How are Emerging Markets bonds holding up given the recent distress? EMB (iShares JP Morgan USD Emerging Markets Bond, Expense Ratio 0.60%) has seen some moderate outflows in recent days (approximately $250 million) but this does not change the fact that the fund still has $4.8 billion in assets under management.
EMB has fallen rather sharply in recent sessions on heavier than average volume, plunging dangerously through its 200 day MA. The fund’s yield has risen to 4.23% in EMB, and it is important to note that the ETF currently holds 275 individual issues.

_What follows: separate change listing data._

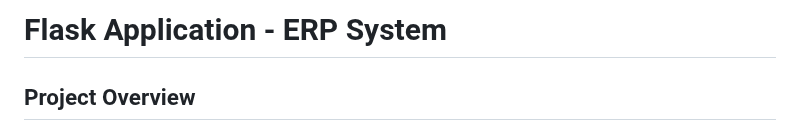
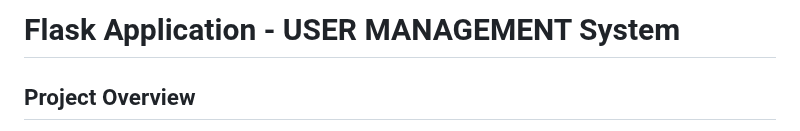
Before and after one commit to nikhilgupta738/ERPSystem, a Markdown page: readme.md, the part around the change. GitHub-like rendering.

```diff
--- a/readme.md
+++ b/readme.md
@@ -1,4 +1,4 @@
-# Flask Application - ERP System
+# Flask Application - USER MANAGEMENT System
 
 ## Project Overview
 
```
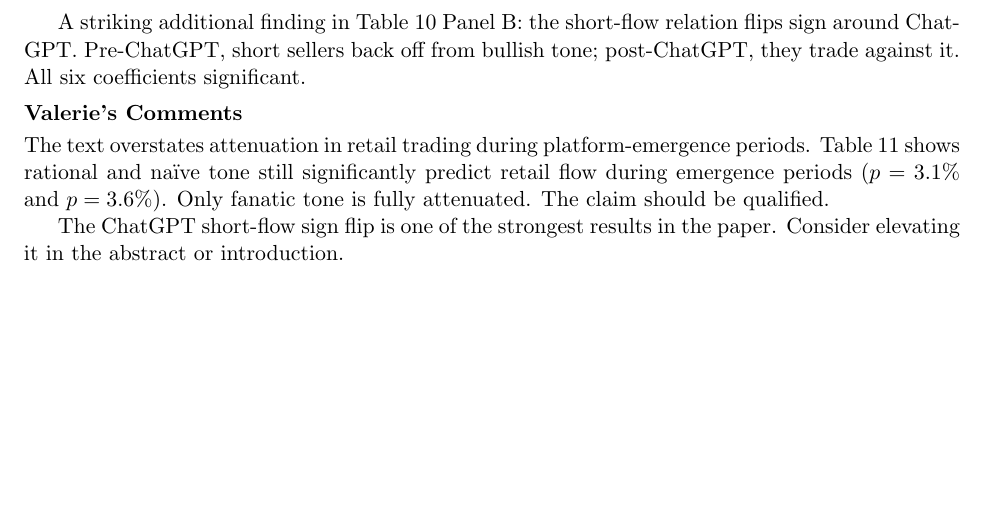
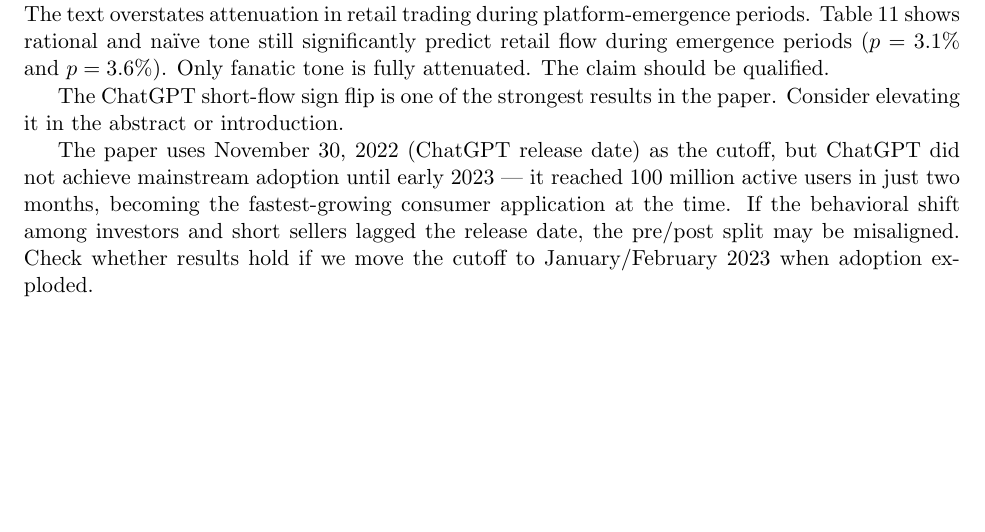
Before and after one commit to valxyzh/Reddit_Revision, a LaTeX document (20260826/full_review.tex): part of page 3 of 10, cut at the place of the change. Compiled offline with pdfLaTeX.

Commit message:
Add ChatGPT cutoff concern; clean up Editor Comment 3

```diff
--- a/20260826/full_review.tex
+++ b/20260826/full_review.tex
@@ -181,10 +181,6 @@ relative activity on StockTwits, X, and Seeking Alpha defines
 platform-emergence periods --- belief transmission and return predictability
 weaken during these periods.
 
-A striking additional finding in Table~10 Panel~B: the short-flow relation
-flips sign around ChatGPT. Pre-ChatGPT, short sellers back off from bullish
-tone; post-ChatGPT, they trade against it. All six coefficients significant.
-
 \subsection*{Valerie's Comments}
 \concern{The text overstates attenuation in retail trading during
 platform-emergence periods. Table~11 shows rational and na\"{i}ve tone still
@@ -194,6 +190,14 @@ qualified.}
 
 \openq{The ChatGPT short-flow sign flip is one of the strongest results in
 the paper. Consider elevating it in the abstract or introduction.}
+
+The paper uses November~30, 2022 (ChatGPT release date) as the cutoff, but
+ChatGPT did not achieve mainstream adoption until early 2023 --- it reached
+100 million active users in just two months, becoming the fastest-growing
+consumer application at the time. If the behavioral shift among investors
+and short sellers lagged the release date, the pre/post split may be
+misaligned. Check whether results hold if we move the cutoff to
+January/February 2023 when adoption exploded.
 
 \newpage
 %======================================================================
```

We see some of the highest weighted issues in the fund coming from Russia (1.80%), Poland (1.24%), Argentina (1.06%), and so on. There is clearly well diversified exposure across dozens of Emerging countries, and just about 10.5% of the overall weightings are across the top ten positions.
Other Emerging Markets Bond products that have been under pressure lately given the potentially toxic confluence and backdrop of 1) falling currency value versus the USD (in terms of Emerging Markets on the whole, sparing China given their ability to peg the Yuan 2) falling stock markets across the EM space (EEM (iShares MSCI Emerging Markets, Expense Ratio 0.67%) is trading at its lowest levels since this spring this morning ($39 handle) 3) and falling bond prices on the Emerging Market “basket” level (and rising yields), which is evident in looking at EMB and related products at these levels.
EMB is not the only game in town in the EM bond space that should see heightened activity in this environment, as we are also watching some of the other biggest funds in the segment like PCY (PowerShares Emerging
Markets Sovereign Debt, Expense Ratio 0.50%), EMLC (Market Vectors Emerging Markets Local Currency Bond, Expense Ratio 0.47%) and ELD (WT Emerging Markets Local Debt, Expense Ratio 0.55%).